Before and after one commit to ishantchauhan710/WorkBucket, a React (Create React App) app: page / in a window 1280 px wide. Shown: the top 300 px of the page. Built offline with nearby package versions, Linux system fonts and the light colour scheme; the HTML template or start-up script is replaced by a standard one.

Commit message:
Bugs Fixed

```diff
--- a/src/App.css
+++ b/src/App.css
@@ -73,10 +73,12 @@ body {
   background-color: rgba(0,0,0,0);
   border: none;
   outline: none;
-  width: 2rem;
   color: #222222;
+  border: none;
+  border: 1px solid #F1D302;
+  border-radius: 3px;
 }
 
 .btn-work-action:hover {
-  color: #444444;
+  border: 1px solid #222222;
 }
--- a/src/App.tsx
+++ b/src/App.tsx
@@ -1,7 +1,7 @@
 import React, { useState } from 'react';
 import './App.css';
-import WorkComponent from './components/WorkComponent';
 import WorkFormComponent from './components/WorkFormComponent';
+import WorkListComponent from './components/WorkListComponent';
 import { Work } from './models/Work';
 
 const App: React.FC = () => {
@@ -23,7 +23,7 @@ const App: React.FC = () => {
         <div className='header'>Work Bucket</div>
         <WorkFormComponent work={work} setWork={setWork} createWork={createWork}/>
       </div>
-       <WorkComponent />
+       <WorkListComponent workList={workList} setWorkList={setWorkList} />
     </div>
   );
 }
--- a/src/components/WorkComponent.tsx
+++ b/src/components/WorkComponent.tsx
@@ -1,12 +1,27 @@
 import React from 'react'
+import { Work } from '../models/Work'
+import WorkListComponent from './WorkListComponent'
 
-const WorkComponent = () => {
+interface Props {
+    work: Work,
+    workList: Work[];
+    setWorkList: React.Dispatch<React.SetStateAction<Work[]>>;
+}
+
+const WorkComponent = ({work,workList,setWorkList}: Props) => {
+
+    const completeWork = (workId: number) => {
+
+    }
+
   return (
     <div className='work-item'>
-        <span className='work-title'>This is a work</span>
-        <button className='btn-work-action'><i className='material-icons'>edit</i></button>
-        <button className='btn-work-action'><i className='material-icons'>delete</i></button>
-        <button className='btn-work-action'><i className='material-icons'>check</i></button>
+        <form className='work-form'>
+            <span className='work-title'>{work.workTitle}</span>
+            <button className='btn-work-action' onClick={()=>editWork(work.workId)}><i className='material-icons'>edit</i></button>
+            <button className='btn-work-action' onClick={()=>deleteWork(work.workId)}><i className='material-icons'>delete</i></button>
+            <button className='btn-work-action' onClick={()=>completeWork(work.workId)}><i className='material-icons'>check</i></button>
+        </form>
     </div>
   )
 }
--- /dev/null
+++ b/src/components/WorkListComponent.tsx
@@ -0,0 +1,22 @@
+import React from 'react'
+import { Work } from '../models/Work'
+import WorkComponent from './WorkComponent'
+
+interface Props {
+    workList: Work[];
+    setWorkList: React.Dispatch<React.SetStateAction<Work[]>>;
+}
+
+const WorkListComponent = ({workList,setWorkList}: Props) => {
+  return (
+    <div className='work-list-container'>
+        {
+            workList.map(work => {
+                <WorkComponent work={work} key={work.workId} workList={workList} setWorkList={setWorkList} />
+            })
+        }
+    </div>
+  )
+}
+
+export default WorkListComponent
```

» **INSTRUCTIONS FOR THE TASK**: Set down all of the lines above without altering a word.

» **THE COMPLETED TASK**:
Before and after one commit to ishantchauhan710/WorkBucket, a React (Create React App) app: page / in a window 1280 px wide. Shown: the top 300 px of the page. Built offline with nearby package versions, Linux system fonts and the light colour scheme; the HTML template or start-up script is replaced by a standard one.

Commit message:
Bugs Fixed

```diff
--- a/src/App.css
+++ b/src/App.css
@@ -73,10 +73,12 @@ body {
   background-color: rgba(0,0,0,0);
   border: none;
   outline: none;
-  width: 2rem;
   color: #222222;
+  border: none;
+  border: 1px solid #F1D302;
+  border-radius: 3px;
 }
 
 .btn-work-action:hover {
-  color: #444444;
+  border: 1px solid #222222;
 }
--- a/src/App.tsx
+++ b/src/App.tsx
@@ -1,7 +1,7 @@
 import React, { useState } from 'react';
 import './App.css';
-import WorkComponent from './components/WorkComponent';
 import WorkFormComponent from './components/WorkFormComponent';
+import WorkListComponent from './components/WorkListComponent';
 import { Work } from './models/Work';
 
 const App: React.FC = () => {
@@ -23,7 +23,7 @@ const App: React.FC = () => {
         <div className='header'>Work Bucket</div>
         <WorkFormComponent work={work} setWork={setWork} createWork={createWork}/>
       </div>
-       <WorkComponent />
+       <WorkListComponent workList={workList} setWorkList={setWorkList} />
     </div>
   );
 }
--- a/src/components/WorkComponent.tsx
+++ b/src/components/WorkComponent.tsx
@@ -1,12 +1,27 @@
 import React from 'react'
+import { Work } from '../models/Work'
+import WorkListComponent from './WorkListComponent'
 
-const WorkComponent = () => {
+interface Props {
+    work: Work,
+    workList: Work[];
+    setWorkList: React.Dispatch<React.SetStateAction<Work[]>>;
+}
+
+const WorkComponent = ({work,workList,setWorkList}: Props) => {
+
+    const completeWork = (workId: number) => {
+
+    }
+
   return (
     <div className='work-item'>
-        <span className='work-title'>This is a work</span>
-        <button className='btn-work-action'><i className='material-icons'>edit</i></button>
-        <button className='btn-work-action'><i className='material-icons'>delete</i></button>
-        <button className='btn-work-action'><i className='material-icons'>check</i></button>
+        <form className='work-form'>
+            <span className='work-title'>{work.workTitle}</span>
+            <button className='btn-work-action' onClick={()=>editWork(work.workId)}><i className='material-icons'>edit</i></button>
+            <button className='btn-work-action' onClick={()=>deleteWork(work.workId)}><i className='material-icons'>delete</i></button>
+            <button className='btn-work-action' onClick={()=>completeWork(work.workId)}><i className='material-icons'>check</i></button>
+        </form>
     </div>
   )
 }
--- /dev/null
+++ b/src/components/WorkListComponent.tsx
@@ -0,0 +1,22 @@
+import React from 'react'
+import { Work } from '../models/Work'
+import WorkComponent from './WorkComponent'
+
+interface Props {
+    workList: Work[];
+    setWorkList: React.Dispatch<React.SetStateAction<Work[]>>;
+}
+
+const WorkListComponent = ({workList,setWorkList}: Props) => {
+  return (
+    <div className='work-list-container'>
+        {
+            workList.map(work => {
+                <WorkComponent work={work} key={work.workId} workList={workList} setWorkList={setWorkList} />
+            })
+        }
+    </div>
+  )
+}
+
+export default WorkListComponent
```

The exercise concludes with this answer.